Web page revision data →
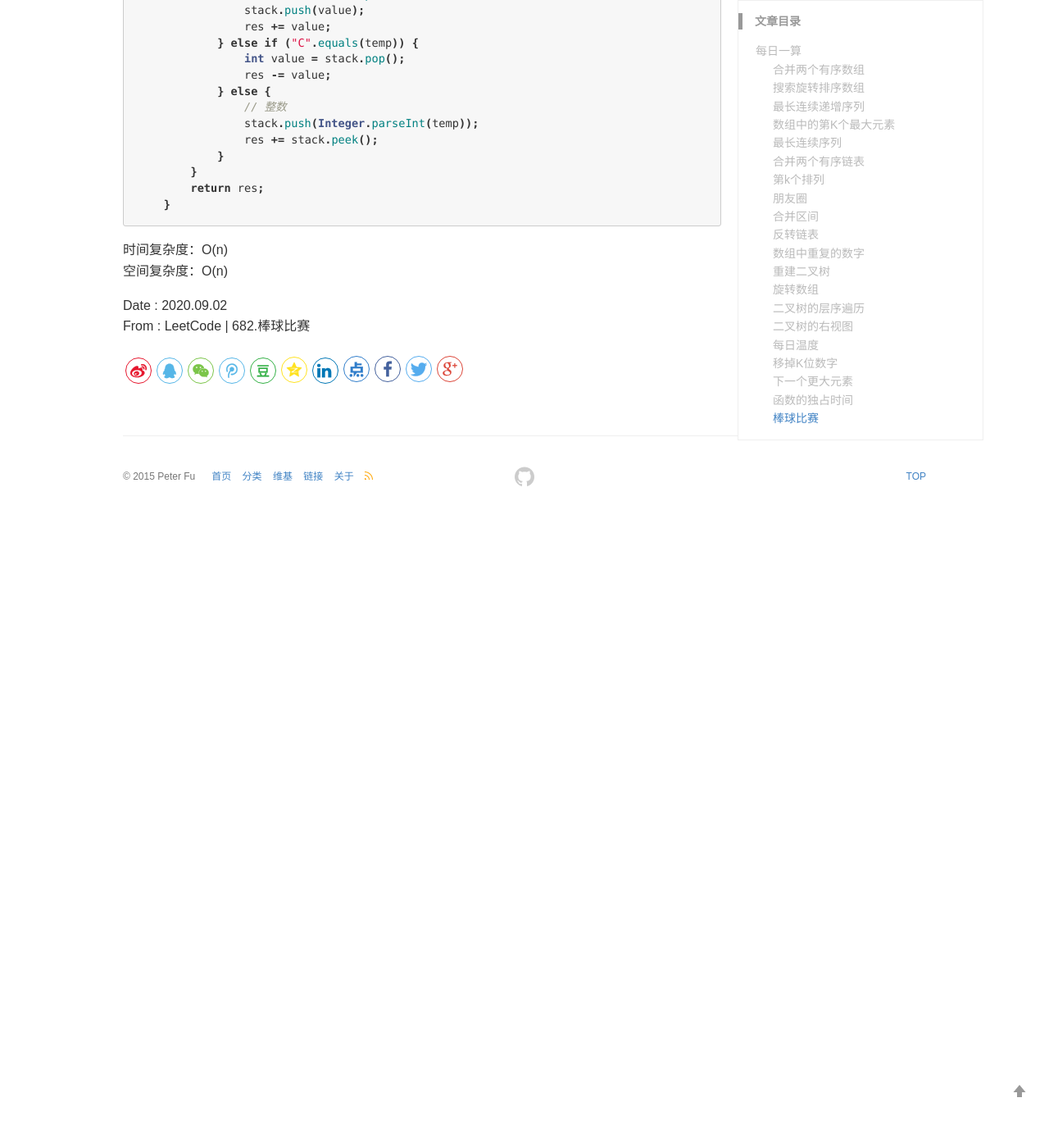
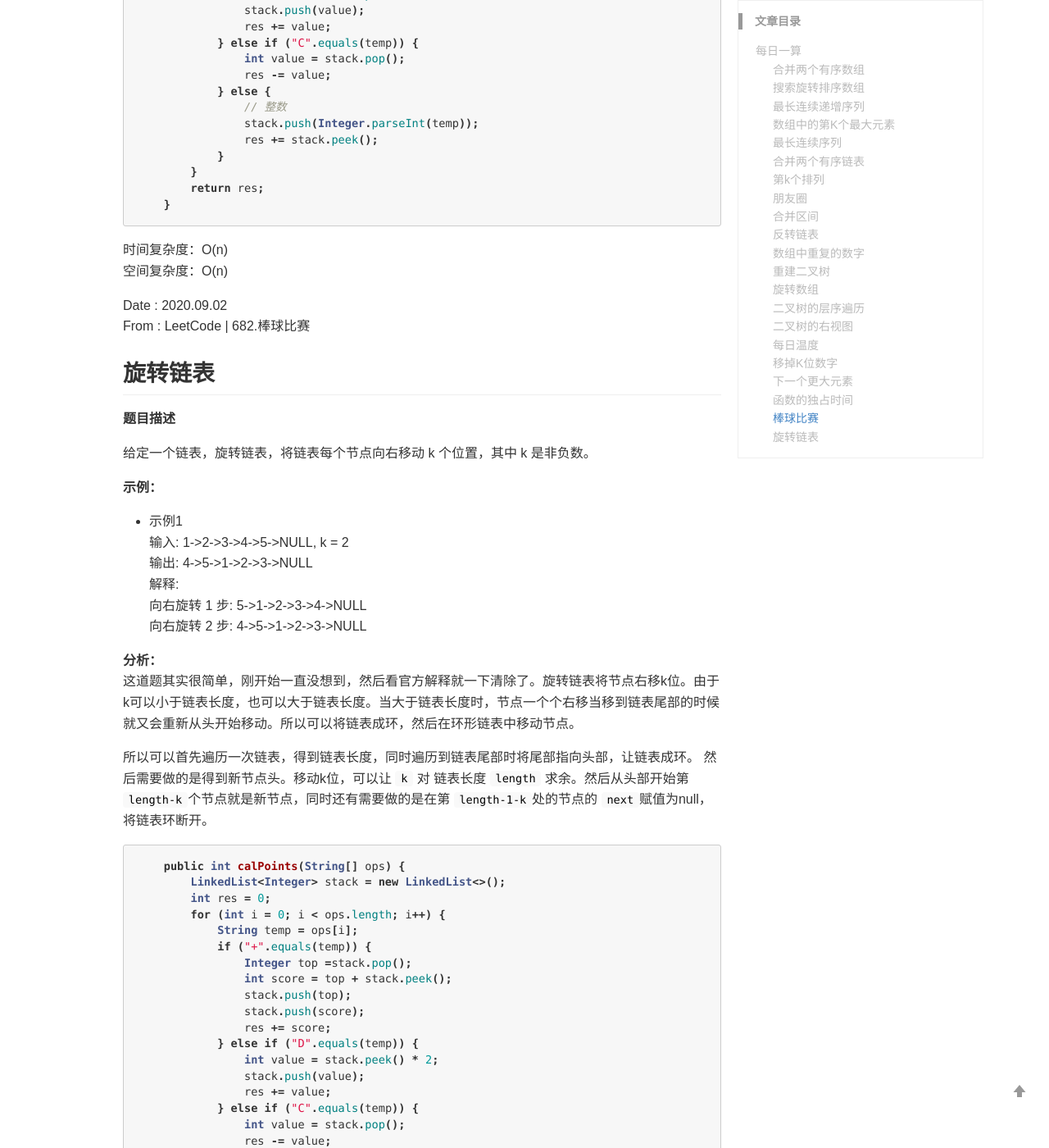
Before and after one commit to PeterXiaosa/PeterXiaosa.github.io, a Jekyll site: the page built from _wiki/Algorithm Daily.md, in a window 1280 px wide and 1400 px high, scrolled down 29009 px. Shown: the whole window at 82% size. Built offline with Jekyll 4.4.1, drawn with Linux system fonts in a browser that asks for light colours; emoji names are drawn with the system emoji font; comment, search, counter and statistics services are not loaded; before the commit the page ends 29639 px from its top, so only the background shows below that; some of the changed text lies outside the part shown.

````diff
--- a/_wiki/Algorithm Daily.md
+++ b/_wiki/Algorithm Daily.md
@@ -1353,3 +1353,59 @@
 
 Date : 2020.09.02
 From : LeetCode | 682.棒球比赛
+
+
+## 旋转链表
+
+**题目描述**
+
+给定一个链表，旋转链表，将链表每个节点向右移动 k 个位置，其中 k 是非负数。
+
+
+ **示例：**
+* 示例1
+输入: 1->2->3->4->5->NULL, k = 2
+输出: 4->5->1->2->3->NULL
+解释:
+向右旋转 1 步: 5->1->2->3->4->NULL
+向右旋转 2 步: 4->5->1->2->3->NULL
+
+**分析：**
+这道题其实很简单，刚开始一直没想到，然后看官方解释就一下清除了。旋转链表将节点右移k位。由于k可以小于链表长度，也可以大于链表长度。当大于链表长度时，节点一个个右移当移到链表尾部的时候就又会重新从头开始移动。所以可以将链表成环，然后在环形链表中移动节点。
+
+所以可以首先遍历一次链表，得到链表长度，同时遍历到链表尾部时将尾部指向头部，让链表成环。 然后需要做的是得到新节点头。移动k位，可以让 `k` 对 链表长度 `length` 求余。然后从头部开始第 `length-k`个节点就是新节点，同时还有需要做的是在第 `length-1-k`处的节点的 `next`赋值为null，将链表环断开。
+
+```java
+    public int calPoints(String[] ops) {
+        LinkedList<Integer> stack = new LinkedList<>();
+        int res = 0;
+        for (int i = 0; i < ops.length; i++) {
+            String temp = ops[i];
+            if ("+".equals(temp)) {
+                Integer top =stack.pop();
+                int score = top + stack.peek();
+                stack.push(top);
+                stack.push(score);
+                res += score;
+            } else if ("D".equals(temp)) {
+                int value = stack.peek() * 2;
+                stack.push(value);
+                res += value;
+            } else if ("C".equals(temp)) {
+                int value = stack.pop();
+                res -= value;
+            } else {
+                // 整数
+                stack.push(Integer.parseInt(temp));
+                res += stack.peek();
+            }
+        }
+        return res;
+    }
+```
+
+时间复杂度：O(n)
+空间复杂度：O(n)
+
+Date : 2020.09.02
+From : LeetCode | 61.旋转链表
````
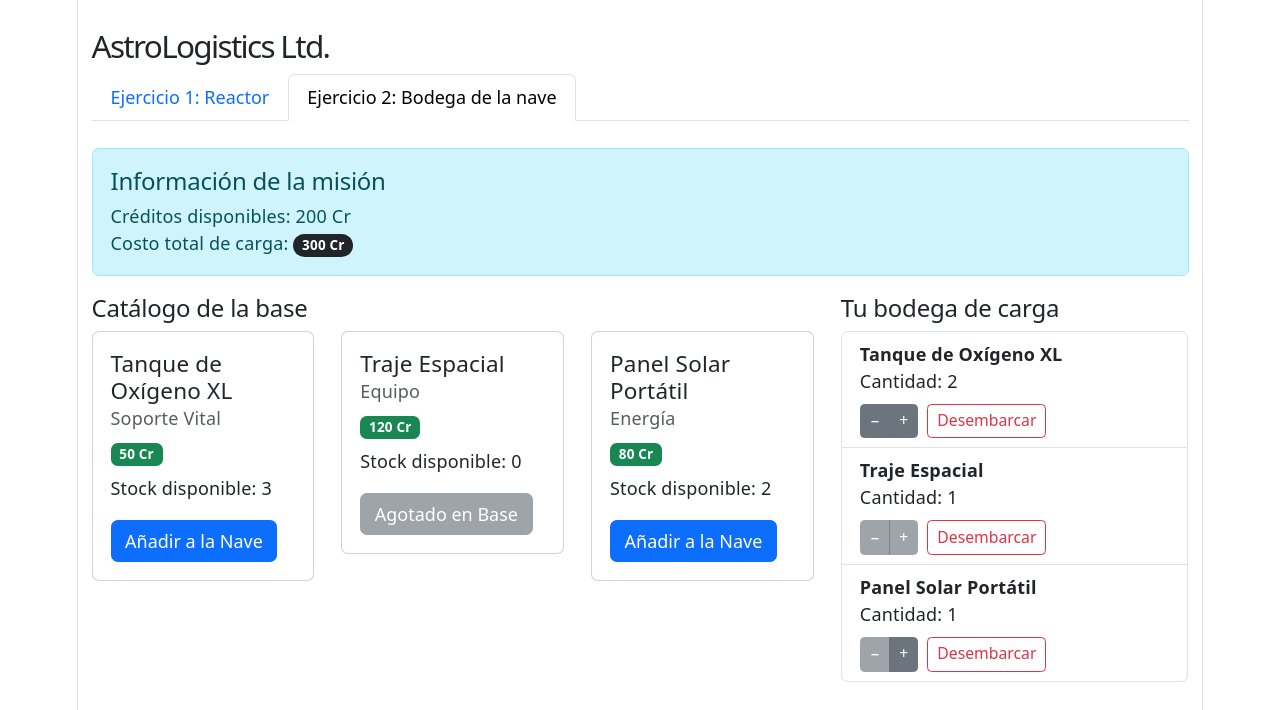
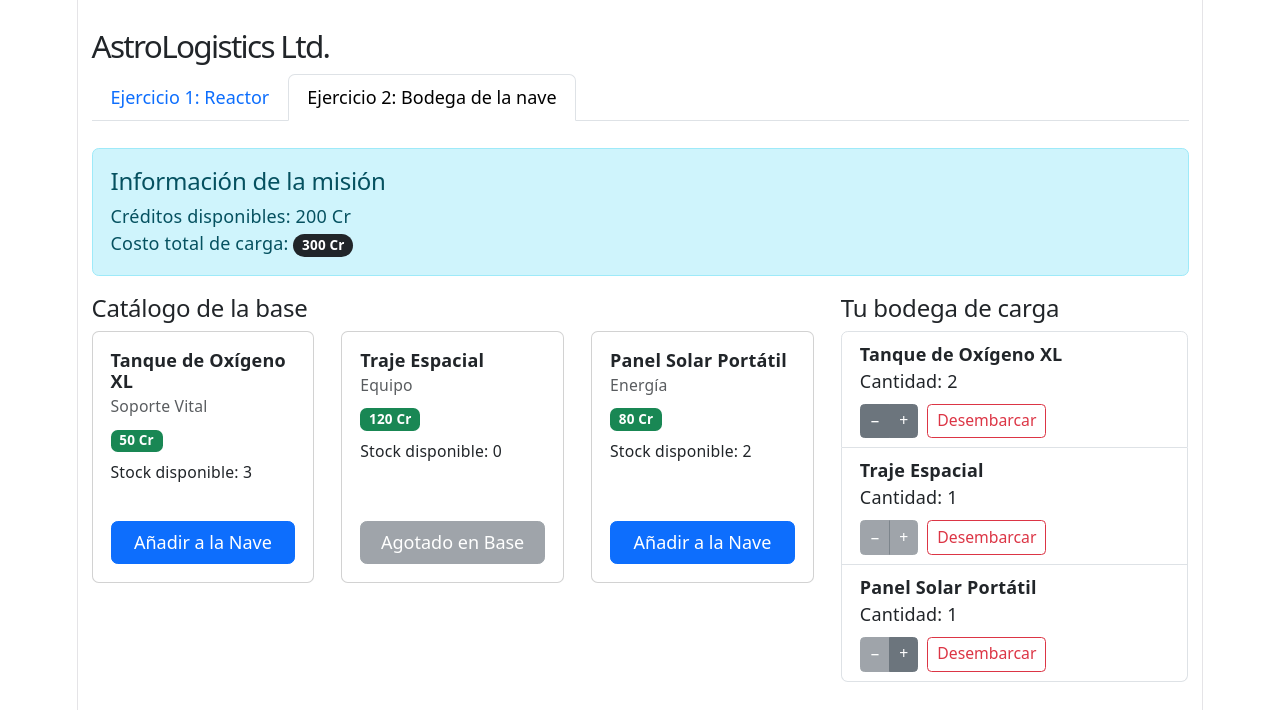
Before and after one commit to Marco5074/PW_Evaluacion-II, a React app in the folder frontend/: page / in a window 1280 px wide. Both pictures are taken after a click on the button "Ejercicio 2: Bodega de la nave". Shown: the top 710 px of the page. Built offline with nearby package versions, Linux system fonts and the light colour scheme; the HTML template or start-up script is replaced by a standard one.

Commit message:
cambios en catalogo

```diff
--- a/frontend/src/components/Catalogo.jsx
+++ b/frontend/src/components/Catalogo.jsx
@@ -21,11 +21,13 @@ function Catalogo({ inventario, procesando, onAgregar }) {
             md="4" = 3 por fila en pantallas medianas; xs="12" = 1 por fila en móvil */}
         {inventario.map((suministro) => (
           <Col md="4" xs="12" key={suministro.id}>
-            <Card className="mb-3">
-              <CardBody>
-                <CardTitle tag="h5">{suministro.nombre}</CardTitle>
+            <Card className="mb-3 h-100">
+              <CardBody className="d-flex flex-column">
+                <CardTitle tag="h5" className="fs-6 fw-bold">
+                  {suministro.nombre}
+                </CardTitle>
 
-                <CardSubtitle className="mb-2 text-muted" tag="h6">
+                <CardSubtitle className="mb-2 text-muted small" tag="h6">
                   {suministro.categoria ?? 'Sin categoría'}
                 </CardSubtitle>
 
@@ -33,16 +35,19 @@ function Catalogo({ inventario, procesando, onAgregar }) {
                   <Badge color="success">{suministro.precio} Cr</Badge>
                 </p>
 
-                <p className="mb-3">Stock disponible: {suministro.stock}</p>
+                <p className="mb-3 small">
+                  Stock disponible: {suministro.stock}
+                </p>
 
-                {/* sin stock: botón gris y desactivado. con stock: añade 1 unidad. */}
+                {/* mt-auto empuja el botón al fondo para que todos queden alineados. */}
                 {suministro.stock === 0 ? (
-                  <Button color="secondary" disabled>
+                  <Button color="secondary" disabled className="mt-auto w-100">
                     Agotado en Base
                   </Button>
                 ) : (
                   <Button
                     color="primary"
+                    className="mt-auto w-100"
                     disabled={procesando}
                     onClick={() => onAgregar(suministro.id)}
                   >
```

What is being asked → Determine how many lines above contain "length" and respond with that number only.

Answer space → 2